* [Goal of the exercise] Set down again each entry exactly as it reads, pictures excluded.
[Opening Data to examine section]
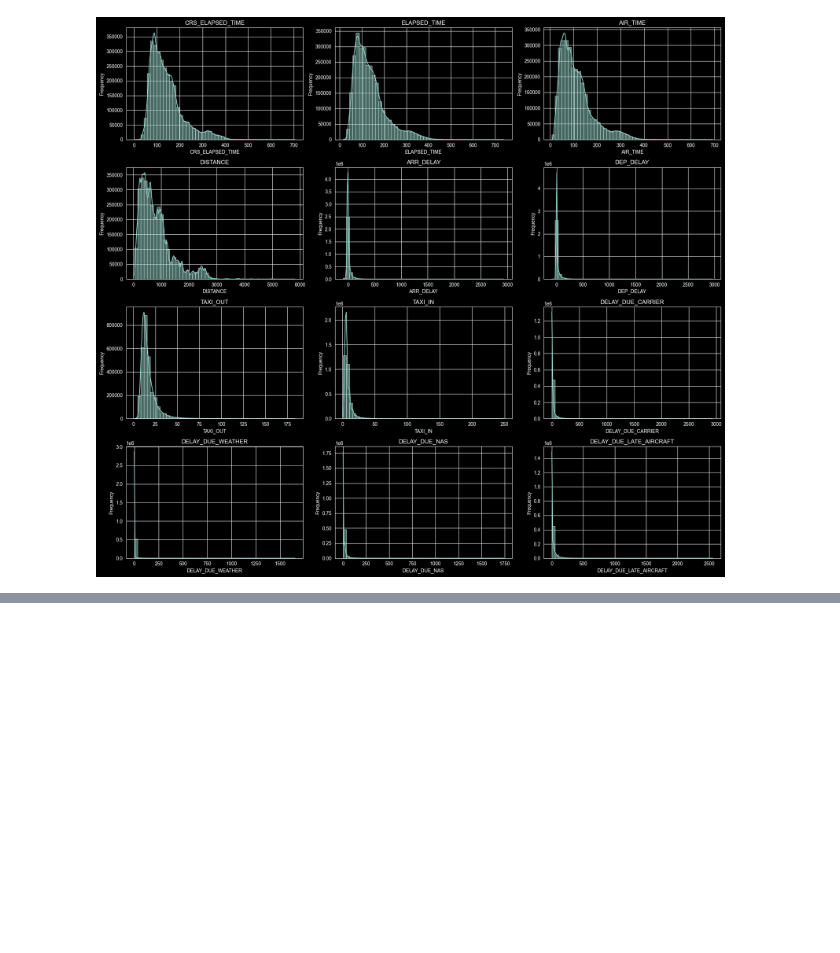
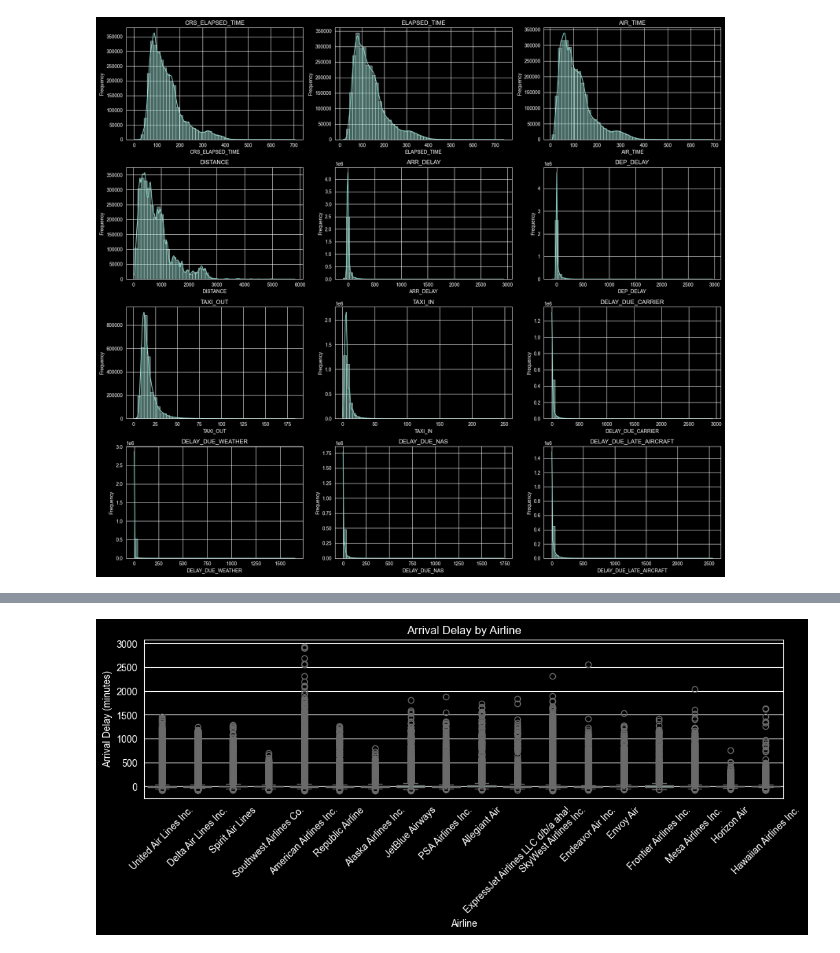
Before and after one commit to mica-1999/Data-Science, a Jupyter notebook: ProjectCodes/ProjetoCDJupyter.ipynb, the cells around one changed output, grey strips where cells are left out. Saved outputs shown, nothing was run; the diff lists cells and outputs as text; code cells hidden in the pictures; blank space fills up the shorter version.

```diff
--- a/ProjectCodes/ProjetoCDJupyter.ipynb
+++ b/ProjectCodes/ProjetoCDJupyter.ipynb
@@ -337,0 +346,11 @@ plt.show()
+# %%
+# Boxplots of ARR_DELAY by airline
+plt.figure(figsize=(12,3))
+sns.boxplot(x='AIRLINE', y='ARR_DELAY', data=df_eda)
+plt.xticks(rotation=45)
+plt.title("Arrival Delay by Airline")
+plt.xlabel("Airline")
+plt.ylabel("Arrival Delay (minutes)")
+plt.show()
+# %% [output]
+[figure, added]
```
Also changed, not shown: parts of 7 cells of this notebook, 12 other files.
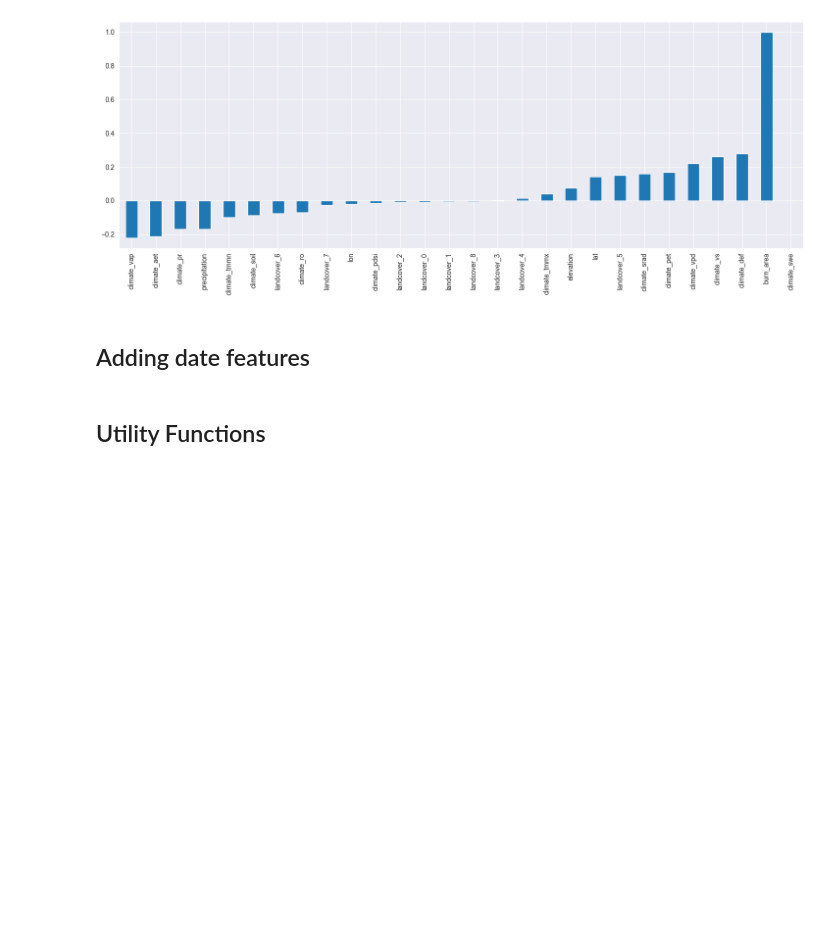
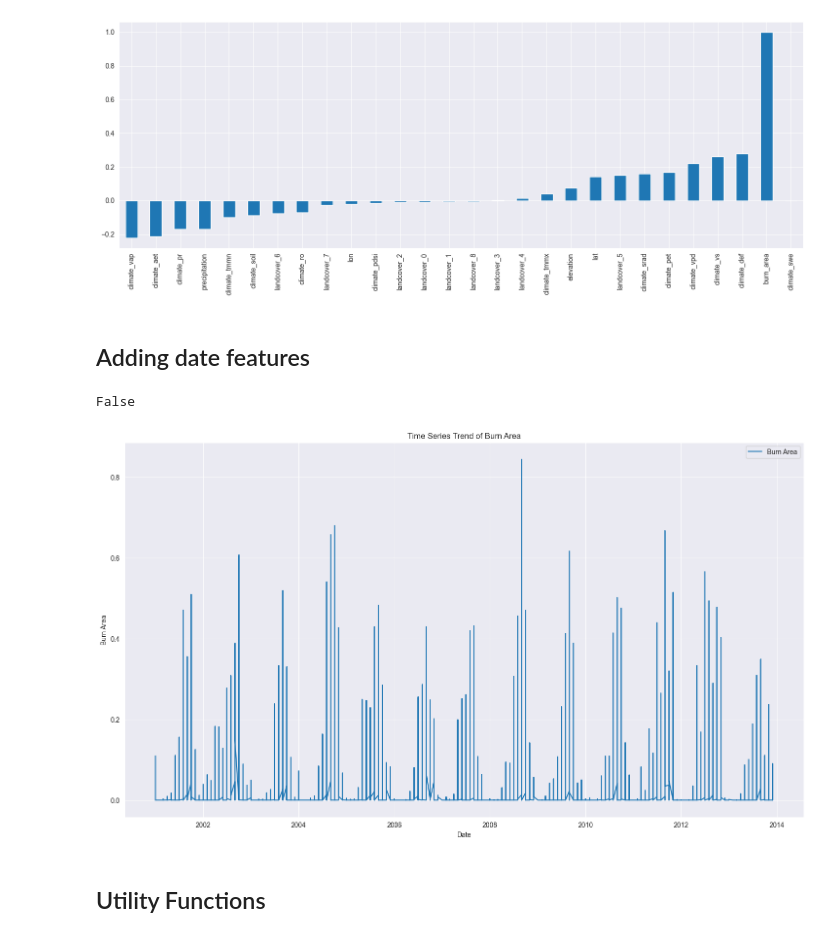
Before and after one commit to BrianMsane/fire-prediction, a Jupyter notebook: model/run.ipynb, the cells around one changed output. Cells and saved outputs as stored; diff of their text form; code cells hidden in the pictures; blank space fills up the shorter version.

```diff
--- a/model/run.ipynb
+++ b/model/run.ipynb
@@ -93,7 +93,7 @@ train['quarter'] = train.date.dt.quarter
 train['dayofmonth'] = train.date.dt.day
 train['dayofyear'] = train.date.dt.dayofyear
 train['weekofyear'] = train.date.dt.isocalendar().week
-
+train.set_index('date', inplace=True)
 
 # // feature engineering features
 
@@ -109,6 +109,26 @@ train['burn_risk_index'] = (train['climate_vpd'] + train['climate_pdsi'] + train
 
 
 # // Add lag featues to make it time series
+# %%
+'index' in train.columns
+# %% [output]
+False
+# %%
+import pandas as pd
+import matplotlib.pyplot as plt
+
+
+
+# Plot the time series trend
+plt.figure(figsize=(18, 10))
+plt.plot(train.index, train['burn_area'], label='Burn Area')
+plt.xlabel('Date')
+plt.ylabel('Burn Area')
+plt.title('Time Series Trend of Burn Area')
+plt.legend()
+plt.show()
+# %% [output]
+[figure, added]
 # %% [markdown]
 ## Utility Functions
 # %%
```
Also changed, not shown: parts of 2 cells of this notebook, 4 other files.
[Closing Data to examine section]
* [Final answer]
Before and after one commit to mica-1999/Data-Science, a Jupyter notebook: ProjectCodes/ProjetoCDJupyter.ipynb, the cells around one changed output, grey strips where cells are left out. Saved outputs shown, nothing was run; the diff lists cells and outputs as text; code cells hidden in the pictures; blank space fills up the shorter version.

```diff
--- a/ProjectCodes/ProjetoCDJupyter.ipynb
+++ b/ProjectCodes/ProjetoCDJupyter.ipynb
@@ -337,0 +346,11 @@ plt.show()
+# %%
+# Boxplots of ARR_DELAY by airline
+plt.figure(figsize=(12,3))
+sns.boxplot(x='AIRLINE', y='ARR_DELAY', data=df_eda)
+plt.xticks(rotation=45)
+plt.title("Arrival Delay by Airline")
+plt.xlabel("Airline")
+plt.ylabel("Arrival Delay (minutes)")
+plt.show()
+# %% [output]
+[figure, added]
```
Also changed, not shown: parts of 7 cells of this notebook, 12 other files.
Before and after one commit to BrianMsane/fire-prediction, a Jupyter notebook: model/run.ipynb, the cells around one changed output. Cells and saved outputs as stored; diff of their text form; code cells hidden in the pictures; blank space fills up the shorter version.

```diff
--- a/model/run.ipynb
+++ b/model/run.ipynb
@@ -93,7 +93,7 @@ train['quarter'] = train.date.dt.quarter
 train['dayofmonth'] = train.date.dt.day
 train['dayofyear'] = train.date.dt.dayofyear
 train['weekofyear'] = train.date.dt.isocalendar().week
-
+train.set_index('date', inplace=True)
 
 # // feature engineering features
 
@@ -109,6 +109,26 @@ train['burn_risk_index'] = (train['climate_vpd'] + train['climate_pdsi'] + train
 
 
 # // Add lag featues to make it time series
+# %%
+'index' in train.columns
+# %% [output]
+False
+# %%
+import pandas as pd
+import matplotlib.pyplot as plt
+
+
+
+# Plot the time series trend
+plt.figure(figsize=(18, 10))
+plt.plot(train.index, train['burn_area'], label='Burn Area')
+plt.xlabel('Date')
+plt.ylabel('Burn Area')
+plt.title('Time Series Trend of Burn Area')
+plt.legend()
+plt.show()
+# %% [output]
+[figure, added]
 # %% [markdown]
 ## Utility Functions
 # %%
```
Also changed, not shown: parts of 2 cells of this notebook, 4 other files.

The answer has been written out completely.